reddish adobe buildings of Reyado are now maintained by the Philmont Scout
Ranch. Scout leaders dressed in period costumes lead visitors through
adobe hacienda. It has been restored from the two original rooms that had
survived. In neighboring buildings are the 1860 stagecoach stop,
store and accommodations for stage passengers.
Clear Creek, the site where they found the Reverend Tolby's body, was once
a popular stop along the scenic highway when Weather's Store resided in
Cimarron Canyon, selling refreshments and novelty items to the travelers
stopping by for a drink of Clear Creek's cool waters flowing through a
huge log. The store was moved to
Nest and is still in operation as an Antique Shop, run by the daughter
of the original owner.
last home in Fort Sumner is long gone but has been recreated again and
again in movie sets. After
death it became the property of his son Pete and it was in this building
that a houseguest of Pete Maxwell (and more particularly of his daughter
Paulita) by the name of William "Billy the Kid"
Bonney was shot by Pat Garrett in
In eastern New
Mexico, 200 miles from the snow-capped peaks and cool valleys of
Moreno Valley, the land baron lies buried in an almost forgotten corner of
the dusty plains of Fort Sumner, New Mexico. In the same small cemetery are the graves of the outlaw
Billy the Kid and two of his companions
which are buried under a headstone inscribed "Pals."
Lucien B. Maxwell still has family in the area, including Moe Finley, his
great-great-grandson. Moe runs a boat-and-tackle shop on
Nest Lake, where Maxwell
once had a store. Moe keeps a framed copy of a Maxwell
Land Grant Company map on the wall of his dining room. Unfortunately, he didn't inherit it, but rather, had to buy it. Moe
laughingly says of Lucien: "I
wish he'd left us the Vermejo, or 100,000 acres--or something!"
only monument to Maxwell on
the grant is a concrete folk-art sculpture, where Maxwell
sits looking restless, facing the west with a rifle in hand.
Weiser, 2003 - Updated July, 2017.
Page to Maxwell Grant Timeline
Statue Today, July, 2003, Kathy Weiser. Interestingly, the curator
of the Aztec Museum says that the statue wasn't really built for
Maxwell, but rather for a man named Henry Springer. But Mr. Springer didn't like it and said "Statues are for dead people." So, the artist dedicated it to
instead.
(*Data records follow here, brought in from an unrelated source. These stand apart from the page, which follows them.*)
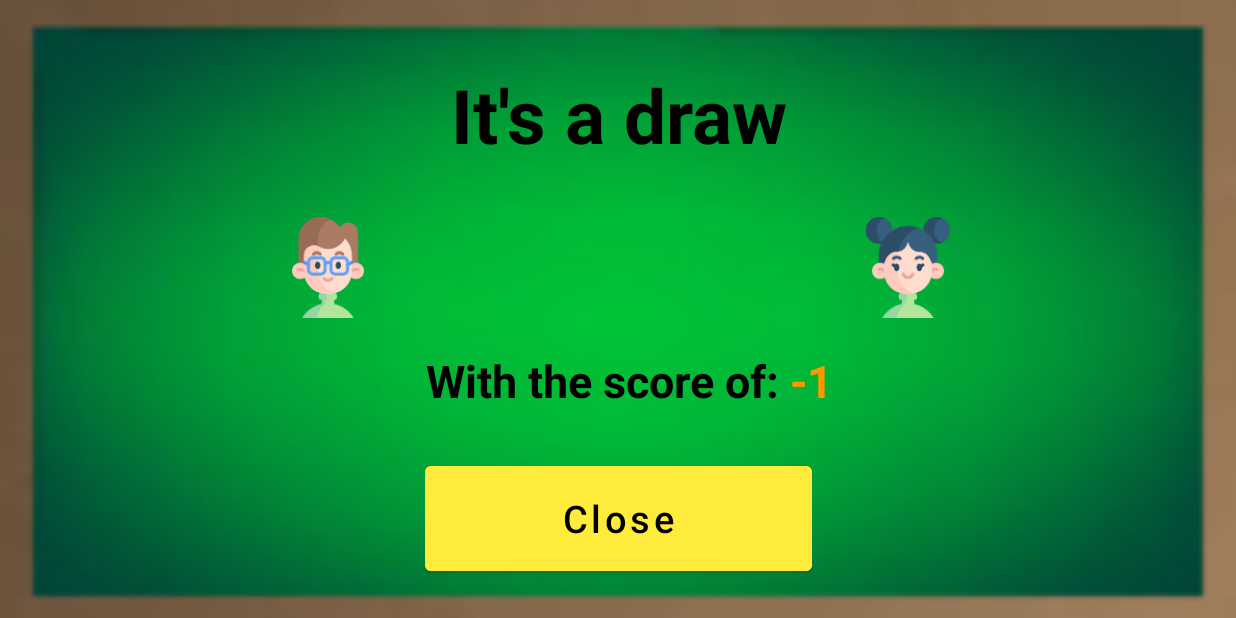
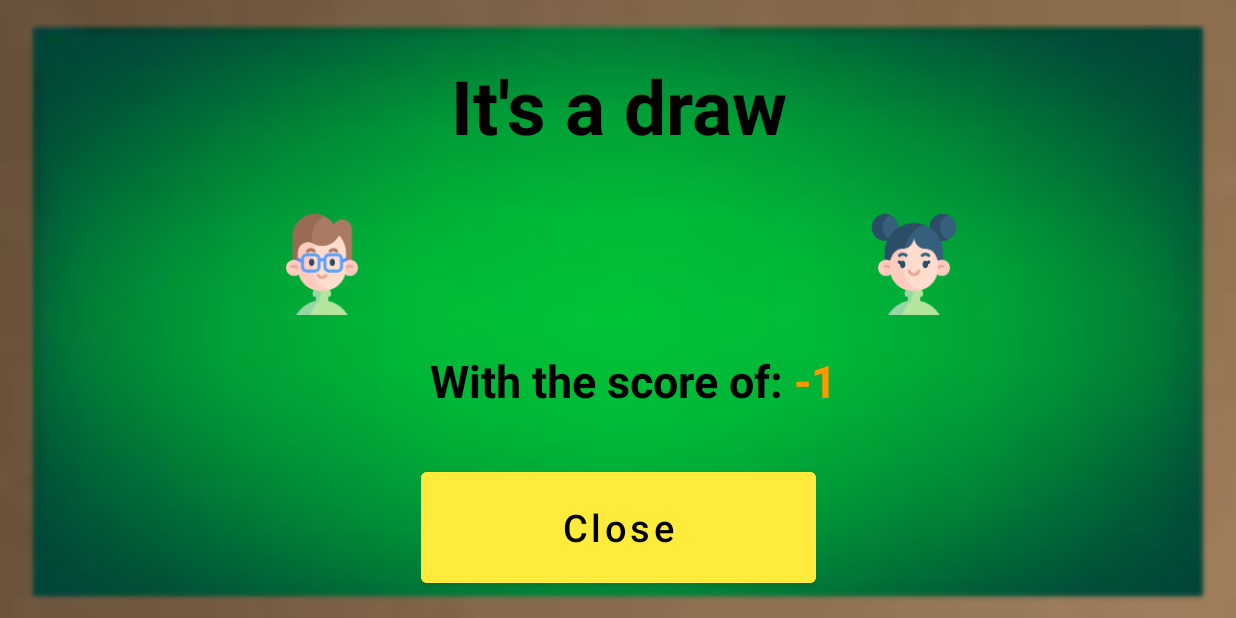
Before and after one commit to IdoZada/GameCards, an Android app: the DrawActivity screen opened directly, with no data from a screen before it, on a phone screen of 824 x 412 dp (held sideways). Run offline under Robolectric (Android 15) with nearby library versions, the phone set to English and light mode, and no system bars.

Commit message:
HW1 Ready

```diff
--- a/app/src/main/res/layout/activity_draw.xml
+++ b/app/src/main/res/layout/activity_draw.xml
@@ -20,7 +20,7 @@
     <LinearLayout
         android:layout_width="match_parent"
         android:layout_height="match_parent"
-        android:padding="25dp"
+        android:padding="17dp"
         android:orientation="vertical">
         <LinearLayout
             android:layout_width="match_parent"
--- a/app/src/main/res/layout/activity_main.xml
+++ b/app/src/main/res/layout/activity_main.xml
@@ -21,6 +21,7 @@
     <LinearLayout
         android:layout_width="match_parent"
         android:layout_height="match_parent"
+        android:padding="17dp"
         android:orientation="horizontal">
 
         <LinearLayout
--- a/app/src/main/res/layout/activity_winner.xml
+++ b/app/src/main/res/layout/activity_winner.xml
@@ -20,7 +20,7 @@
     <LinearLayout
         android:layout_width="match_parent"
         android:layout_height="match_parent"
-        android:padding="25dp"
+        android:padding="17dp"
         android:orientation="vertical">
         <LinearLayout
             android:layout_width="match_parent"
```
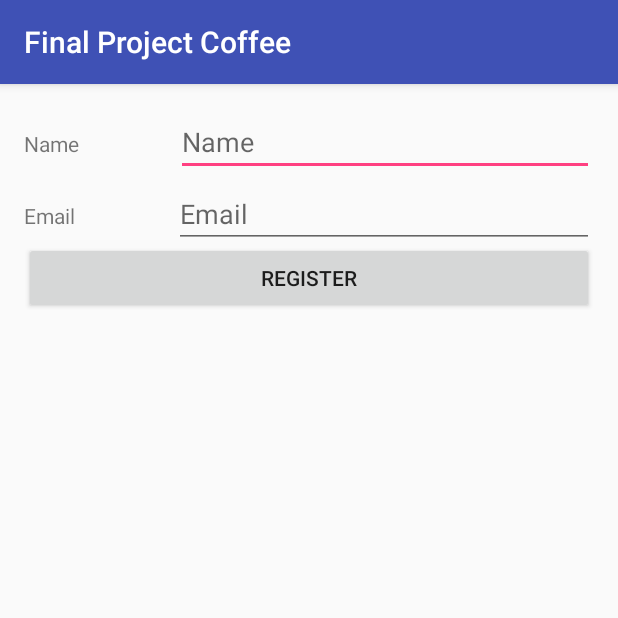
After one commit to shunam/playground_android, an Android app: the RegisterActivity screen opened directly, with no data from a screen before it, on a phone screen of 412 x 824 dp, the top half of it. The commit adds this screen. Run offline under Robolectric (Android 15) with nearby library versions, the phone set to English and light mode, and no system bars.

Commit message:
add register page

```diff
--- a/FinalProjectCoffee/app/build.gradle
+++ b/FinalProjectCoffee/app/build.gradle
@@ -25,5 +25,6 @@ dependencies {
         exclude group: 'com.android.support', module: 'support-annotations'
     })
     compile 'com.android.support:appcompat-v7:25.0.0'
+    compile 'com.android.support:design:25.0.0'
     testCompile 'junit:junit:4.12'
 }
--- a/FinalProjectCoffee/app/src/main/AndroidManifest.xml
+++ b/FinalProjectCoffee/app/src/main/AndroidManifest.xml
@@ -15,6 +15,7 @@
                 <category android:name="android.intent.category.LAUNCHER" />
             </intent-filter>
         </activity>
+        <activity android:name=".RegisterActivity" />
     </application>
 
 </manifest>
--- a/FinalProjectCoffee/app/src/main/java/com/shunam/finalprojectcoffee/MainActivity.java
+++ b/FinalProjectCoffee/app/src/main/java/com/shunam/finalprojectcoffee/MainActivity.java
@@ -1,13 +1,26 @@
 package com.shunam.finalprojectcoffee;
 
+import android.content.Intent;
 import android.support.v7.app.AppCompatActivity;
 import android.os.Bundle;
+import android.view.View;
+import android.widget.Button;
 
 public class MainActivity extends AppCompatActivity {
+
+    private Button mButtonStart;
 
     @Override
     protected void onCreate(Bundle savedInstanceState) {
         super.onCreate(savedInstanceState);
         setContentView(R.layout.activity_main);
+        mButtonStart = (Button) findViewById(R.id.buttonStart);
+        mButtonStart.setOnClickListener(new View.OnClickListener() {
+            @Override
+            public void onClick(View view) {
+                Intent mIntent = new Intent(MainActivity.this, RegisterActivity.class);
+                startActivity(mIntent);
+            }
+        });
     }
 }
--- /dev/null
+++ b/FinalProjectCoffee/app/src/main/java/com/shunam/finalprojectcoffee/RegisterActivity.java
@@ -0,0 +1,33 @@
+package com.shunam.finalprojectcoffee;
+
+import android.content.Intent;
+import android.support.v7.app.AppCompatActivity;
+import android.os.Bundle;
+import android.view.View;
+import android.widget.Button;
+import android.widget.EditText;
+
+public class RegisterActivity extends AppCompatActivity {
+
+    private EditText mEditTextName;
+    private EditText mEditTextEmail;
+    private Button mButtonRegister;
+
+    @Override
+    protected void onCreate(Bundle savedInstanceState) {
+        super.onCreate(savedInstanceState);
+        setContentView(R.layout.activity_register);
+        mButtonRegister = (Button) findViewById(R.id.buttonStart);
+        mEditTextEmail = (EditText) findViewById(R.id.editTextEmail);
+        mEditTextName = (EditText) findViewById(R.id.editTextName);
+        mButtonRegister.setOnClickListener(new View.OnClickListener() {
+            @Override
+            public void onClick(View view) {
+                Intent mIntent = new Intent(RegisterActivity.this, RegisterActivity.class);
+                mIntent.putExtra("name", mEditTextName.getText().toString());
+                mIntent.putExtra("email", mEditTextEmail.getText().toString());
+                startActivity(mIntent);
+            }
+        });
+    }
+}
--- a/FinalProjectCoffee/app/src/main/res/layout/activity_main.xml
+++ b/FinalProjectCoffee/app/src/main/res/layout/activity_main.xml
@@ -13,13 +13,13 @@
     android:background="@drawable/landing_page">
 
     <Button
-        android:text="Order"
+        android:text="Start"
         android:layout_width="wrap_content"
         android:layout_height="wrap_content"
         android:layout_alignParentBottom="true"
         android:layout_alignParentLeft="true"
         android:layout_alignParentStart="true"
-        android:id="@+id/button"
+        android:id="@+id/buttonStart"
         android:layout_alignParentRight="true"
         android:layout_alignParentEnd="true" />
 </RelativeLayout>
--- /dev/null
+++ b/FinalProjectCoffee/app/src/main/res/layout/activity_register.xml
@@ -0,0 +1,79 @@
+<?xml version="1.0" encoding="utf-8"?>
+<RelativeLayout xmlns:android="http://schemas.android.com/apk/res/android"
+    xmlns:tools="http://schemas.android.com/tools"
+    android:id="@+id/activity_register"
+    android:layout_width="match_parent"
+    android:layout_height="match_parent"
+    android:paddingBottom="@dimen/activity_vertical_margin"
+    android:paddingLeft="@dimen/activity_horizontal_margin"
+    android:paddingRight="@dimen/activity_horizontal_margin"
+    android:paddingTop="@dimen/activity_vertical_margin"
+    tools:context="com.shunam.finalprojectcoffee.RegisterActivity">
+
+    <LinearLayout
+        android:orientation="horizontal"
+        android:layout_width="match_parent"
+        android:layout_height="wrap_content">
+
+        <TextView
+            android:text="Name"
+            android:layout_width="wrap_content"
+            android:layout_height="wrap_content"
+            android:id="@+id/textView"
+            android:layout_weight="1" />
+
+        <EditText
+            android:layout_width="wrap_content"
+            android:layout_height="wrap_content"
+            android:inputType="textPersonName"
+            android:ems="10"
+            android:id="@+id/editTextName"
+            android:layout_weight="1"
+            android:hint="Name" />
+
+    </LinearLayout>
+
+    <LinearLayout
+        android:orientation="horizontal"
+        android:layout_width="match_parent"
+        android:layout_height="wrap_content"
+        android:layout_below="@+id/linearLayout"
+        android:layout_alignParentLeft="true"
+        android:layout_alignParentStart="true"
+        android:layout_marginTop="48dp">
+
+        <TextView
+            android:text="Email"
+            android:layout_width="wrap_content"
+            android:layout_height="wrap_content"
+            android:id="@+id/textView2"
+            android:layout_weight="1" />
+
+        <EditText
+            android:layout_width="wrap_content"
+            android:layout_height="wrap_content"
+            android:inputType="textEmailAddress"
+            android:ems="10"
+            android:id="@+id/editTextEmail"
+            android:layout_weight="1"
+            android:hint="Email" />
+    </LinearLayout>
+
+    <LinearLayout
+        android:orientation="horizontal"
+        android:layout_width="match_parent"
+        android:layout_height="wrap_content"
+        android:layout_marginTop="89dp"
+        android:layout_below="@+id/linearLayout2"
+        android:layout_alignParentRight="true"
+        android:layout_alignParentEnd="true">
+
+        <Button
+            android:text="Register"
+            android:layout_width="wrap_content"
+            android:layout_height="wrap_content"
+            android:id="@+id/buttonStart"
+            android:layout_weight="1" />
+    </LinearLayout>
+
+</RelativeLayout>
--- /dev/null
+++ b/FinalProjectCoffee/app/src/main/res/values-v21/styles.xml
@@ -0,0 +1,9 @@
+<resources>
+
+    <style name="AppTheme.NoActionBar">
+        <item name="windowActionBar">false</item>
+        <item name="windowNoTitle">true</item>
+        <item name="android:windowDrawsSystemBarBackgrounds">true</item>
+        <item name="android:statusBarColor">@android:color/transparent</item>
+    </style>
+</resources>
--- a/FinalProjectCoffee/app/src/main/res/values/dimens.xml
+++ b/FinalProjectCoffee/app/src/main/res/values/dimens.xml
@@ -2,4 +2,5 @@
     <!-- Default screen margins, per the Android Design guidelines. -->
     <dimen name="activity_horizontal_margin">16dp</dimen>
     <dimen name="activity_vertical_margin">16dp</dimen>
+    <dimen name="fab_margin">16dp</dimen>
 </resources>
--- a/FinalProjectCoffee/app/src/main/res/values/strings.xml
+++ b/FinalProjectCoffee/app/src/main/res/values/strings.xml
@@ -1,3 +1,4 @@
 <resources>
     <string name="app_name">Final Project Coffee</string>
+    <string name="title_activity_order">OrderActivity</string>
 </resources>
--- a/FinalProjectCoffee/app/src/main/res/values/styles.xml
+++ b/FinalProjectCoffee/app/src/main/res/values/styles.xml
@@ -8,4 +8,13 @@
         <item name="colorAccent">@color/colorAccent</item>
     </style>
 
+    <style name="AppTheme.NoActionBar">
+        <item name="windowActionBar">false</item>
+        <item name="windowNoTitle">true</item>
+    </style>
+
+    <style name="AppTheme.AppBarOverlay" parent="ThemeOverlay.AppCompat.Dark.ActionBar" />
+
+    <style name="AppTheme.PopupOverlay" parent="ThemeOverlay.AppCompat.Light" />
+
 </resources>
```
Also changed, not shown: FinalProjectCoffee/app/src/main/res/drawable/14261-nx-220x220.gif (deleted).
Photo Kathy
Image available for photo prints & editorial downloads
Cimarron -Wild & Baudy Boomtown
Kit Carson - Legend of the Southwest
Kit Carson - The Nestor of the Rocky Mountains
My Friend, Kit Carson by a Santa Fe Trail Driver
Lucien Maxwell by a Santa Fe Trail Driver
Maxwell Ranch on the Santa Fe
Santa Fe Trail - Highway to the Southwest
3 Next >>